◆ PROBLEM STATEMENT
Say how many lines below have "href" in them, giving the number alone.

++++++++++

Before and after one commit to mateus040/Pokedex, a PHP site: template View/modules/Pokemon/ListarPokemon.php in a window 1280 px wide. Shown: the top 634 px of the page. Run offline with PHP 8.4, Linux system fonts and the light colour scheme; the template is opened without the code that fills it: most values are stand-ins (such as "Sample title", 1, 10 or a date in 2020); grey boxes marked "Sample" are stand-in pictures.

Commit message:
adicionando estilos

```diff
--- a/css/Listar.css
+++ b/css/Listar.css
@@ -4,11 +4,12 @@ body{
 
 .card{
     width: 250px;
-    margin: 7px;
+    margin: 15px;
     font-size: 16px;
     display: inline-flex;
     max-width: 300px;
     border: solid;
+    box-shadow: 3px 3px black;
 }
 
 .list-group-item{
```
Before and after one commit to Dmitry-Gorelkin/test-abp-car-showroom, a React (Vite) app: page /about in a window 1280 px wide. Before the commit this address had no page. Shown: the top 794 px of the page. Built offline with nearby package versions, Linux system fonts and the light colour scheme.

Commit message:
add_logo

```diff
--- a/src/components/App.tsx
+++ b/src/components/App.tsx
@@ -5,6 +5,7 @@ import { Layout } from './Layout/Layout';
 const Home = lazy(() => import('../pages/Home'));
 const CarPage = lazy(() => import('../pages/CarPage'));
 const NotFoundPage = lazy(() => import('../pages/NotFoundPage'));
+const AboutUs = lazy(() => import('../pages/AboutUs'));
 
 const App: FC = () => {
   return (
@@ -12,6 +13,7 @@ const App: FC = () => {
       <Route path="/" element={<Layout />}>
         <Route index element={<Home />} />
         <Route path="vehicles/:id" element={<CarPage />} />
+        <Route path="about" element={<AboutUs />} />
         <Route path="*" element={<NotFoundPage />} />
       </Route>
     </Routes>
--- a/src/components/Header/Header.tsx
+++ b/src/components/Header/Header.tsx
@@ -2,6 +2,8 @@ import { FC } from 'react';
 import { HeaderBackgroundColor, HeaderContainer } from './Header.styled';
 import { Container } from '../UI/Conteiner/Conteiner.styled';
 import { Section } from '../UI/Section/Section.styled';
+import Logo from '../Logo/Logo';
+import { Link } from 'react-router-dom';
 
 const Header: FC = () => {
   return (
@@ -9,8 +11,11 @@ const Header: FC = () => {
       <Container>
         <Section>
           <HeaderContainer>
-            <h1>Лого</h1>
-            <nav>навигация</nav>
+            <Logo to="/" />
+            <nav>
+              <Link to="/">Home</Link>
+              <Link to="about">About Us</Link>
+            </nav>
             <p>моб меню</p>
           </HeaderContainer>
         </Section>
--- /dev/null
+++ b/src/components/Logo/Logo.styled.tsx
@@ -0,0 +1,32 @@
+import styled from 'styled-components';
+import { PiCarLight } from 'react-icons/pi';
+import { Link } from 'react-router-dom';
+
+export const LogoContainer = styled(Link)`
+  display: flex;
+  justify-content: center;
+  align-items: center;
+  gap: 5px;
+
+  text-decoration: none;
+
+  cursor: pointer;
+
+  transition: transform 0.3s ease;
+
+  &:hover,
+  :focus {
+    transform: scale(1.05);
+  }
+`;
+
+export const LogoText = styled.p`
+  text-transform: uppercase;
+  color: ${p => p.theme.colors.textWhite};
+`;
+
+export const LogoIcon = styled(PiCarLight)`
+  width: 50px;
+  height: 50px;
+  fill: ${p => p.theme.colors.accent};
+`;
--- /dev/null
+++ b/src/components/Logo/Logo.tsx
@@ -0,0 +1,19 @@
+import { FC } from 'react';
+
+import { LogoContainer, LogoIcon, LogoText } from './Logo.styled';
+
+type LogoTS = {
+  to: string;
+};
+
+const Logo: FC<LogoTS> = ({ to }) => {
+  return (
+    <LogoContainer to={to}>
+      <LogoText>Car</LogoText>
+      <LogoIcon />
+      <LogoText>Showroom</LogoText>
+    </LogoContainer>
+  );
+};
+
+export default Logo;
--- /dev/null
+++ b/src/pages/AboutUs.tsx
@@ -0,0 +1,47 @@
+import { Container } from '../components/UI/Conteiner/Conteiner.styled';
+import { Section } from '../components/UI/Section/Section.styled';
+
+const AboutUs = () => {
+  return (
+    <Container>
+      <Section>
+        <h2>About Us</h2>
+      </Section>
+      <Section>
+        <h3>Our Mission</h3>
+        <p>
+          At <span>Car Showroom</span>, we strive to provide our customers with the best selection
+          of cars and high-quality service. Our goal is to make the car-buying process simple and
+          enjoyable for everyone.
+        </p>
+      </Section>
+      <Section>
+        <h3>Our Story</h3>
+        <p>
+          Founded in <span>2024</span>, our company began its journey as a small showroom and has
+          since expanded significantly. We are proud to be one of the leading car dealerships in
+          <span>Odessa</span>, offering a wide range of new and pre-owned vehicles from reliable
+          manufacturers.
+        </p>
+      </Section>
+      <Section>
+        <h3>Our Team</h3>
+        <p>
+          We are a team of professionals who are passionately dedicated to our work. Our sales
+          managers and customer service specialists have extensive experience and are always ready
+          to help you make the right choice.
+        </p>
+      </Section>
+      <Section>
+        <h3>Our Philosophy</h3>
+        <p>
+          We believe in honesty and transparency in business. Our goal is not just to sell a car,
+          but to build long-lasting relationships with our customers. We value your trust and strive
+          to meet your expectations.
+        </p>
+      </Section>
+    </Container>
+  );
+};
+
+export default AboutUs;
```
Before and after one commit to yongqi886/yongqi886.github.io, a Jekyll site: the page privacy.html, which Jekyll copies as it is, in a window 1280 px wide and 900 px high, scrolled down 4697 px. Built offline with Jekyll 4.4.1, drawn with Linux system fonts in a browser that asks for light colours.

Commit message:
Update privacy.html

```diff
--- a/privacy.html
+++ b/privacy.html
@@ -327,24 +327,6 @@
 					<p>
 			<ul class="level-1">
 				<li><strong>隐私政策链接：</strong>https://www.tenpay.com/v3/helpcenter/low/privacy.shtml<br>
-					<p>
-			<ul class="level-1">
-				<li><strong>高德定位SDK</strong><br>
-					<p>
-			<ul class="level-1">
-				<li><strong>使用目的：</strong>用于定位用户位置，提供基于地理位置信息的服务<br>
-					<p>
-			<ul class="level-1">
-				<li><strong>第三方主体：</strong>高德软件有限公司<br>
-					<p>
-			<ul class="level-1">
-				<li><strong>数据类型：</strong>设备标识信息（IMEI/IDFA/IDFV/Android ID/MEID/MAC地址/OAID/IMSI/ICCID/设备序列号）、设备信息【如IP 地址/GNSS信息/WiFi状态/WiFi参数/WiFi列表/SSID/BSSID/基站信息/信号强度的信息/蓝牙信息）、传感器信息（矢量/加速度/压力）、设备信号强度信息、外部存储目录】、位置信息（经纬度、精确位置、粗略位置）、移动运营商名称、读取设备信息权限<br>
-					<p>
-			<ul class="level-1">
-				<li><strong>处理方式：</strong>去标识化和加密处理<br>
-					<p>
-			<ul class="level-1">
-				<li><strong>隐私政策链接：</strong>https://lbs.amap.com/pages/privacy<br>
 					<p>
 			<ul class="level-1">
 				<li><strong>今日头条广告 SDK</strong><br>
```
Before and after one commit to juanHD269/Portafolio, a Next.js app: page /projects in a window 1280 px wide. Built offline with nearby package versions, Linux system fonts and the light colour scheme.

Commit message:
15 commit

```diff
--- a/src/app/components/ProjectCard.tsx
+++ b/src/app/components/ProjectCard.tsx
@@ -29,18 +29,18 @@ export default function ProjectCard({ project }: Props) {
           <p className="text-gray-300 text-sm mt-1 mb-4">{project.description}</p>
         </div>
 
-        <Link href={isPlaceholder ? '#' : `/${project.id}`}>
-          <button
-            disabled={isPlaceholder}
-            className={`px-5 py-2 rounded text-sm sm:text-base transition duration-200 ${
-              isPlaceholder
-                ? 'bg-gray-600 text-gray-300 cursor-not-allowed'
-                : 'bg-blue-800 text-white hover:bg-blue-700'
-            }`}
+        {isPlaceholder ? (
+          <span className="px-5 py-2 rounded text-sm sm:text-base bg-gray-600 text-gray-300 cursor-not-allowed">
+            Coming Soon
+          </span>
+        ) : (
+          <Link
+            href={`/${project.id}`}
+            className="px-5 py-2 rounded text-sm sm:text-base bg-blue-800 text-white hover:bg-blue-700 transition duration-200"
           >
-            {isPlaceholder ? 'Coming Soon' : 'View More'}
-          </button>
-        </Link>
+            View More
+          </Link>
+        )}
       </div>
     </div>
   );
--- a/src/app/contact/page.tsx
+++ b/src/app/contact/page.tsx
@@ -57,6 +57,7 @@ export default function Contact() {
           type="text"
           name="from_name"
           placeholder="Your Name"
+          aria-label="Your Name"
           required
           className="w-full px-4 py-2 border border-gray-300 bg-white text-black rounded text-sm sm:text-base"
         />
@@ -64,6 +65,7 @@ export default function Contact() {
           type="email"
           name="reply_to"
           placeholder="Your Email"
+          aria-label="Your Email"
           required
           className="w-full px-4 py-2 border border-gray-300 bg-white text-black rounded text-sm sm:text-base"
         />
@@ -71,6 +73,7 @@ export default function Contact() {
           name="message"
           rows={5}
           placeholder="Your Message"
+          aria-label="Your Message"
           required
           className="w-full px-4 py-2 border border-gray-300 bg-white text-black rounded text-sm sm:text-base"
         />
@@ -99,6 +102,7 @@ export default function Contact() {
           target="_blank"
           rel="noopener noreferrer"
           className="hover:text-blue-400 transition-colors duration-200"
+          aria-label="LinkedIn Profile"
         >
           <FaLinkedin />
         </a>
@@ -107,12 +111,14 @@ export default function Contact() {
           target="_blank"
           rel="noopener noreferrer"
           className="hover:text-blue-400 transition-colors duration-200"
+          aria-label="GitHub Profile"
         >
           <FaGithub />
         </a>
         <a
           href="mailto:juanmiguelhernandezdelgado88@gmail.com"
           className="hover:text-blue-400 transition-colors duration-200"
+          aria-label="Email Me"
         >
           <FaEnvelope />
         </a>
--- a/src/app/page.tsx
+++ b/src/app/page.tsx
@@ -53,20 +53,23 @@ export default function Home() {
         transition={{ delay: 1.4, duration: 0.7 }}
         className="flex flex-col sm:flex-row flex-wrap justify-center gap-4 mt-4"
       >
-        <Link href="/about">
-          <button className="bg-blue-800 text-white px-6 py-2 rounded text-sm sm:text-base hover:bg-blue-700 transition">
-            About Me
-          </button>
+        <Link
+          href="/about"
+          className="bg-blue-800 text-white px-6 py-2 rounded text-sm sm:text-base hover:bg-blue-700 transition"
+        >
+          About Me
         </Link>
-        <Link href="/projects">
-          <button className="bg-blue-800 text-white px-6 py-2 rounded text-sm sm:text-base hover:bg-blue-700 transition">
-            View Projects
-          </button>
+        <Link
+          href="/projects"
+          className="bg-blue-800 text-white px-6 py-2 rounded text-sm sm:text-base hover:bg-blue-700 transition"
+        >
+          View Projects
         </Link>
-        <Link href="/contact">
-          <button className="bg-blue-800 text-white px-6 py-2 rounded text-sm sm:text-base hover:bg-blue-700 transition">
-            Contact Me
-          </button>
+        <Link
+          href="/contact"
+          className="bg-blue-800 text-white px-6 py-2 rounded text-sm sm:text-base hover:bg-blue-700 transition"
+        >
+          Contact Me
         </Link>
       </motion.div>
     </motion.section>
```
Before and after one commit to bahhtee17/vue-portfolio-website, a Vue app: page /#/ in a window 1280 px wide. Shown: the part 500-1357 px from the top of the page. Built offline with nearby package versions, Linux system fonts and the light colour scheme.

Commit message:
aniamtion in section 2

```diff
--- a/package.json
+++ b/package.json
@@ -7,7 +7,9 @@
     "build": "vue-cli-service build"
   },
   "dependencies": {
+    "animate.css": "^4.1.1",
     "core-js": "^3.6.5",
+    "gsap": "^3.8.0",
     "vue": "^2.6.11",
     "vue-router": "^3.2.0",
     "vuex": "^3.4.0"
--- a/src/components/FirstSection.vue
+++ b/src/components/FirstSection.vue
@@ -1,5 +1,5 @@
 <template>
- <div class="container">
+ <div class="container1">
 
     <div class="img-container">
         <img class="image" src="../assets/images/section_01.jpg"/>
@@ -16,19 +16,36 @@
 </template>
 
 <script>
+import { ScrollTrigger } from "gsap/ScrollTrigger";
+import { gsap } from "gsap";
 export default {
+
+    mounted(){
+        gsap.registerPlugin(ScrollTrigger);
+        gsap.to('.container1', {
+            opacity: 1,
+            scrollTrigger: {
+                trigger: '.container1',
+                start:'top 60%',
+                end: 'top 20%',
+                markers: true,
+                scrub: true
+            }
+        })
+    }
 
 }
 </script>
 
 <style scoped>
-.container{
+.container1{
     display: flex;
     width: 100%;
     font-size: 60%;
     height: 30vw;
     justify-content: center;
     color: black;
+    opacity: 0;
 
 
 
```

++++++++++

◆ REPLY TO THE EXERCISE
9